First off, apologies for how late this is — we’re at Fashion Week at the moment, and time got away from me.  Second, this show continues to be masterful. As I mentioned in the first recap, I lived in Los Angeles throughout this entire time period (and, in fact, have done so my entire life), and I don’t know if I’ve ever seen a TV show so perfectly capture what it was like to be in Los Angeles in 1994. One of the things that is great about this series, I think, is how well it captures the seemingly mundane details about this entire drama — and it was a drama on a number of levels — which give it that ring of truth. I mentioned last week that my family watched the entire Bronco chase on TV, but what I thought but did not mention was, “I wonder why the TV was on in the first place.” Well, this episode — which covers SOLELY the day of the chase; for the interested, the Los Angeles Times has a timeline of events as they happened – reminded me that, of course, everyone was watching the NBA finals.

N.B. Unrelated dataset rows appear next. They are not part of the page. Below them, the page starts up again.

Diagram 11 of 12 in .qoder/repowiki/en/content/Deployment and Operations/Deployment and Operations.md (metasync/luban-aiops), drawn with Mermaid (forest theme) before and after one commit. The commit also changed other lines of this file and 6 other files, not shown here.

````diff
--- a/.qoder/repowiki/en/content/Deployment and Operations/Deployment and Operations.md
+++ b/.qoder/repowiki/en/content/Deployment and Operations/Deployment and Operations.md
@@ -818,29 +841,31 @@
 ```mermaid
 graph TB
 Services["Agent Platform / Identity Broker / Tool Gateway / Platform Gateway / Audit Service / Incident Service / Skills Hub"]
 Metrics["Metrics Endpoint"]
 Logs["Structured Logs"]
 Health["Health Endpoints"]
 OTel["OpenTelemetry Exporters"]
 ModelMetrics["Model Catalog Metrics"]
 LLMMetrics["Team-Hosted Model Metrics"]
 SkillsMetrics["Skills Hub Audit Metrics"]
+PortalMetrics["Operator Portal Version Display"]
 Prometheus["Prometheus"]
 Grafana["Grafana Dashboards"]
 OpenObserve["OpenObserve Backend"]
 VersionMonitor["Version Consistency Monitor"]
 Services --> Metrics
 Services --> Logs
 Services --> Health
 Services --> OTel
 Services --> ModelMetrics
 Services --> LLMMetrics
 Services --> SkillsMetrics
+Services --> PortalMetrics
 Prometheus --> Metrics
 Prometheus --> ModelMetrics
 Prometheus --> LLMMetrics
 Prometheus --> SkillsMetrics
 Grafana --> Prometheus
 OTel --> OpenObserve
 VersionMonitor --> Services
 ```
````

As ever, this is not a full-on recap. This week’s (VERY LOOSE) methodology to discuss the events of the episode is Methods of Communication. So much of the events this week unfolded via phone — Robert Shapiro on the phone with Gil Garcetti; OJ on the giant, plugged-in car phone with a variety of people, including apologizing to the police for ruining their weekend; poor AC Cowlings on the phone with 911. That’s as LA as…well, as how often people noted to each other how much this car chase must have screwed up traffic. When one of the LAPD noted,  mid-chase, “the back-up on Sepulveda must be unbelievable,” I laughed out loud. Because it must have been. But we also see OJ’s hand-written suicide note, and so much of the way that the events of this day were communicated to the public (TV, the paparazzi), as well as the way that Chris Darden’s neighbors discussed it, over their backyard walls, and how the public tried to communicate their support to OJ by gathering at freeway overpasses and in front of his house. It’s fascinating to see how this all unfolded without Twitter — now, would people still go out and cheer on OJ? Or would they just tweet him that they believed in him? Let’s discuss — that, and anything else in the episode.